____ Records supplied

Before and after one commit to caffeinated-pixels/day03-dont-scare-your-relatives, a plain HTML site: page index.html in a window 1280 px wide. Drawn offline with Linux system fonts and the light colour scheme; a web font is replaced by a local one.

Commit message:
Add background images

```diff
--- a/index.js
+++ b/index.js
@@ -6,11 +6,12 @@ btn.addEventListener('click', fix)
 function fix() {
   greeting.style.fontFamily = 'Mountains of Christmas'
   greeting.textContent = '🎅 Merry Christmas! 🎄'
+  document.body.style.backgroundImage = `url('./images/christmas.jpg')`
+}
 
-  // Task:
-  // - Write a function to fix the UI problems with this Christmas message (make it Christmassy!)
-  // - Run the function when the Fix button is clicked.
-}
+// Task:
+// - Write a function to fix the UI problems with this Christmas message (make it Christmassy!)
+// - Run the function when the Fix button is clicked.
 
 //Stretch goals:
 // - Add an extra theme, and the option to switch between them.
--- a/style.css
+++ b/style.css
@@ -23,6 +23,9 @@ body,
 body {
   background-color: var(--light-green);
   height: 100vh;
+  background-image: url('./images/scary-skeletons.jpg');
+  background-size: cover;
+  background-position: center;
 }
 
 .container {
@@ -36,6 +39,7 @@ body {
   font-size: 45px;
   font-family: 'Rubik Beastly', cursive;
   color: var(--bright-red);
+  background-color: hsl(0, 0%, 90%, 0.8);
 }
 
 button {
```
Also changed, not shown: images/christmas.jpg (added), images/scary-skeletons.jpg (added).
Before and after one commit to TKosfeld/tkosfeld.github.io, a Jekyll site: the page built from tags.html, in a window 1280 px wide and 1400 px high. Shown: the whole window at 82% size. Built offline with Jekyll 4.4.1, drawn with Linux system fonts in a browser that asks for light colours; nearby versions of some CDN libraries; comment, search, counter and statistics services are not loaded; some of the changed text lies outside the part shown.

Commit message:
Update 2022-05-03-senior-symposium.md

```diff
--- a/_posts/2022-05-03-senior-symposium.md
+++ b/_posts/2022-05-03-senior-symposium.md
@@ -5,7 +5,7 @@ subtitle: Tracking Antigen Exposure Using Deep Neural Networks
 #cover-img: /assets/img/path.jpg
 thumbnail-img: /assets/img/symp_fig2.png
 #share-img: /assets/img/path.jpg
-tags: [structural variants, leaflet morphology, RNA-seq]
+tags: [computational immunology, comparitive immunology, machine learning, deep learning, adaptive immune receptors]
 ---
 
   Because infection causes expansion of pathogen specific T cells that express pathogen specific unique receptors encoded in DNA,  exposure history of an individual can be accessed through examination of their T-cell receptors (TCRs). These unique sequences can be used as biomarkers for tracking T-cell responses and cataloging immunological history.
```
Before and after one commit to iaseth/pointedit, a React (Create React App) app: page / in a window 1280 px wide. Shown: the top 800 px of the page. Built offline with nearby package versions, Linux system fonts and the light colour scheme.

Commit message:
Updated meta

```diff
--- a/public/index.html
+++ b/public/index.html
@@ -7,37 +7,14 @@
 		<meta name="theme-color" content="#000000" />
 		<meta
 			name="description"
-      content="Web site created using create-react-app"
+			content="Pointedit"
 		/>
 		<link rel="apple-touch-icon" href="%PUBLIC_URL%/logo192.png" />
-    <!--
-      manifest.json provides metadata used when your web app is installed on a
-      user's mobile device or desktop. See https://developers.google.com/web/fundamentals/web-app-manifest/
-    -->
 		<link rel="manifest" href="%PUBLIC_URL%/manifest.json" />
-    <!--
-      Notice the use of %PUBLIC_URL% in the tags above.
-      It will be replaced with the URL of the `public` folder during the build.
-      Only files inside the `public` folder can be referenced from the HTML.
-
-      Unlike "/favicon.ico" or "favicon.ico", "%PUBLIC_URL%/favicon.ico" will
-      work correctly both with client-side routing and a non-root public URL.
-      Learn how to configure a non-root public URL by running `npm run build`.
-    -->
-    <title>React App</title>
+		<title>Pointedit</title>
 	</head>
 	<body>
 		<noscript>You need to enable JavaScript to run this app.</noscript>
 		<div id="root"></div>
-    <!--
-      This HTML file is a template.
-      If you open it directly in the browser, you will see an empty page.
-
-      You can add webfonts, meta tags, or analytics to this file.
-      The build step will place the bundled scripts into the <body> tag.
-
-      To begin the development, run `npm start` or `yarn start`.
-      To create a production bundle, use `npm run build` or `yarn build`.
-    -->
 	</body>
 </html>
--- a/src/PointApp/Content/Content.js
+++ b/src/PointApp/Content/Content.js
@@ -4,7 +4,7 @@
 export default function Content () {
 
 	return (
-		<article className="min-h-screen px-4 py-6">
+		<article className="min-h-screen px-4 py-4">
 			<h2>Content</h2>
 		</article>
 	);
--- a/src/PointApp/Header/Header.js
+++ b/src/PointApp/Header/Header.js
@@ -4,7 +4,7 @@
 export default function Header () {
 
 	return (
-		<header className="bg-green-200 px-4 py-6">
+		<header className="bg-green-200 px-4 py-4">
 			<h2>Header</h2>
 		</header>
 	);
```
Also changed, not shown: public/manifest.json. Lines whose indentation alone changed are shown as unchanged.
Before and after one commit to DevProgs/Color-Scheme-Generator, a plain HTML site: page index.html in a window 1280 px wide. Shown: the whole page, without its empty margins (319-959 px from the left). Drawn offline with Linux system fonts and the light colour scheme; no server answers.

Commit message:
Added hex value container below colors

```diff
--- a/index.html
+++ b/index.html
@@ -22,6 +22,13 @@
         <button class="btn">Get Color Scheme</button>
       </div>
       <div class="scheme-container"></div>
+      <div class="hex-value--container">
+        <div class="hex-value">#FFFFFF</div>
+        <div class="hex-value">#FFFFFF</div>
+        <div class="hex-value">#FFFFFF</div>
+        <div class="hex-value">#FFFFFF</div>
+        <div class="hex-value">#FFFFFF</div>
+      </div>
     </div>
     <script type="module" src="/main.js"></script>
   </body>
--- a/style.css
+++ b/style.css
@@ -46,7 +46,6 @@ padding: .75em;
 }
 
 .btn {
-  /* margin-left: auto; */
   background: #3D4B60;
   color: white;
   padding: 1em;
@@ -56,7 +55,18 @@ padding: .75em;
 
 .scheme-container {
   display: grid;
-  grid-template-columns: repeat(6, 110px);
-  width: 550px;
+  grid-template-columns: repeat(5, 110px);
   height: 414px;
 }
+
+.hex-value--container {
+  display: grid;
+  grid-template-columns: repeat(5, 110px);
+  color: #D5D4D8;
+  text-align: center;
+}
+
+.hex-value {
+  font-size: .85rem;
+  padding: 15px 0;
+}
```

________

■ **What is expected**
Supply the entire listing above again, word for word.

■ **Exercise solution**
Before and after one commit to caffeinated-pixels/day03-dont-scare-your-relatives, a plain HTML site: page index.html in a window 1280 px wide. Drawn offline with Linux system fonts and the light colour scheme; a web font is replaced by a local one.

Commit message:
Add background images

```diff
--- a/index.js
+++ b/index.js
@@ -6,11 +6,12 @@ btn.addEventListener('click', fix)
 function fix() {
   greeting.style.fontFamily = 'Mountains of Christmas'
   greeting.textContent = '🎅 Merry Christmas! 🎄'
+  document.body.style.backgroundImage = `url('./images/christmas.jpg')`
+}
 
-  // Task:
-  // - Write a function to fix the UI problems with this Christmas message (make it Christmassy!)
-  // - Run the function when the Fix button is clicked.
-}
+// Task:
+// - Write a function to fix the UI problems with this Christmas message (make it Christmassy!)
+// - Run the function when the Fix button is clicked.
 
 //Stretch goals:
 // - Add an extra theme, and the option to switch between them.
--- a/style.css
+++ b/style.css
@@ -23,6 +23,9 @@ body,
 body {
   background-color: var(--light-green);
   height: 100vh;
+  background-image: url('./images/scary-skeletons.jpg');
+  background-size: cover;
+  background-position: center;
 }
 
 .container {
@@ -36,6 +39,7 @@ body {
   font-size: 45px;
   font-family: 'Rubik Beastly', cursive;
   color: var(--bright-red);
+  background-color: hsl(0, 0%, 90%, 0.8);
 }
 
 button {
```
Also changed, not shown: images/christmas.jpg (added), images/scary-skeletons.jpg (added).
Before and after one commit to TKosfeld/tkosfeld.github.io, a Jekyll site: the page built from tags.html, in a window 1280 px wide and 1400 px high. Shown: the whole window at 82% size. Built offline with Jekyll 4.4.1, drawn with Linux system fonts in a browser that asks for light colours; nearby versions of some CDN libraries; comment, search, counter and statistics services are not loaded; some of the changed text lies outside the part shown.

Commit message:
Update 2022-05-03-senior-symposium.md

```diff
--- a/_posts/2022-05-03-senior-symposium.md
+++ b/_posts/2022-05-03-senior-symposium.md
@@ -5,7 +5,7 @@ subtitle: Tracking Antigen Exposure Using Deep Neural Networks
 #cover-img: /assets/img/path.jpg
 thumbnail-img: /assets/img/symp_fig2.png
 #share-img: /assets/img/path.jpg
-tags: [structural variants, leaflet morphology, RNA-seq]
+tags: [computational immunology, comparitive immunology, machine learning, deep learning, adaptive immune receptors]
 ---
 
   Because infection causes expansion of pathogen specific T cells that express pathogen specific unique receptors encoded in DNA,  exposure history of an individual can be accessed through examination of their T-cell receptors (TCRs). These unique sequences can be used as biomarkers for tracking T-cell responses and cataloging immunological history.
```
Before and after one commit to iaseth/pointedit, a React (Create React App) app: page / in a window 1280 px wide. Shown: the top 800 px of the page. Built offline with nearby package versions, Linux system fonts and the light colour scheme.

Commit message:
Updated meta

```diff
--- a/public/index.html
+++ b/public/index.html
@@ -7,37 +7,14 @@
 		<meta name="theme-color" content="#000000" />
 		<meta
 			name="description"
-      content="Web site created using create-react-app"
+			content="Pointedit"
 		/>
 		<link rel="apple-touch-icon" href="%PUBLIC_URL%/logo192.png" />
-    <!--
-      manifest.json provides metadata used when your web app is installed on a
-      user's mobile device or desktop. See https://developers.google.com/web/fundamentals/web-app-manifest/
-    -->
 		<link rel="manifest" href="%PUBLIC_URL%/manifest.json" />
-    <!--
-      Notice the use of %PUBLIC_URL% in the tags above.
-      It will be replaced with the URL of the `public` folder during the build.
-      Only files inside the `public` folder can be referenced from the HTML.
-
-      Unlike "/favicon.ico" or "favicon.ico", "%PUBLIC_URL%/favicon.ico" will
-      work correctly both with client-side routing and a non-root public URL.
-      Learn how to configure a non-root public URL by running `npm run build`.
-    -->
-    <title>React App</title>
+		<title>Pointedit</title>
 	</head>
 	<body>
 		<noscript>You need to enable JavaScript to run this app.</noscript>
 		<div id="root"></div>
-    <!--
-      This HTML file is a template.
-      If you open it directly in the browser, you will see an empty page.
-
-      You can add webfonts, meta tags, or analytics to this file.
-      The build step will place the bundled scripts into the <body> tag.
-
-      To begin the development, run `npm start` or `yarn start`.
-      To create a production bundle, use `npm run build` or `yarn build`.
-    -->
 	</body>
 </html>
--- a/src/PointApp/Content/Content.js
+++ b/src/PointApp/Content/Content.js
@@ -4,7 +4,7 @@
 export default function Content () {
 
 	return (
-		<article className="min-h-screen px-4 py-6">
+		<article className="min-h-screen px-4 py-4">
 			<h2>Content</h2>
 		</article>
 	);
--- a/src/PointApp/Header/Header.js
+++ b/src/PointApp/Header/Header.js
@@ -4,7 +4,7 @@
 export default function Header () {
 
 	return (
-		<header className="bg-green-200 px-4 py-6">
+		<header className="bg-green-200 px-4 py-4">
 			<h2>Header</h2>
 		</header>
 	);
```
Also changed, not shown: public/manifest.json. Lines whose indentation alone changed are shown as unchanged.
Before and after one commit to DevProgs/Color-Scheme-Generator, a plain HTML site: page index.html in a window 1280 px wide. Shown: the whole page, without its empty margins (319-959 px from the left). Drawn offline with Linux system fonts and the light colour scheme; no server answers.

Commit message:
Added hex value container below colors

```diff
--- a/index.html
+++ b/index.html
@@ -22,6 +22,13 @@
         <button class="btn">Get Color Scheme</button>
       </div>
       <div class="scheme-container"></div>
+      <div class="hex-value--container">
+        <div class="hex-value">#FFFFFF</div>
+        <div class="hex-value">#FFFFFF</div>
+        <div class="hex-value">#FFFFFF</div>
+        <div class="hex-value">#FFFFFF</div>
+        <div class="hex-value">#FFFFFF</div>
+      </div>
     </div>
     <script type="module" src="/main.js"></script>
   </body>
--- a/style.css
+++ b/style.css
@@ -46,7 +46,6 @@ padding: .75em;
 }
 
 .btn {
-  /* margin-left: auto; */
   background: #3D4B60;
   color: white;
   padding: 1em;
@@ -56,7 +55,18 @@ padding: .75em;
 
 .scheme-container {
   display: grid;
-  grid-template-columns: repeat(6, 110px);
-  width: 550px;
+  grid-template-columns: repeat(5, 110px);
   height: 414px;
 }
+
+.hex-value--container {
+  display: grid;
+  grid-template-columns: repeat(5, 110px);
+  color: #D5D4D8;
+  text-align: center;
+}
+
+.hex-value {
+  font-size: .85rem;
+  padding: 15px 0;
+}
```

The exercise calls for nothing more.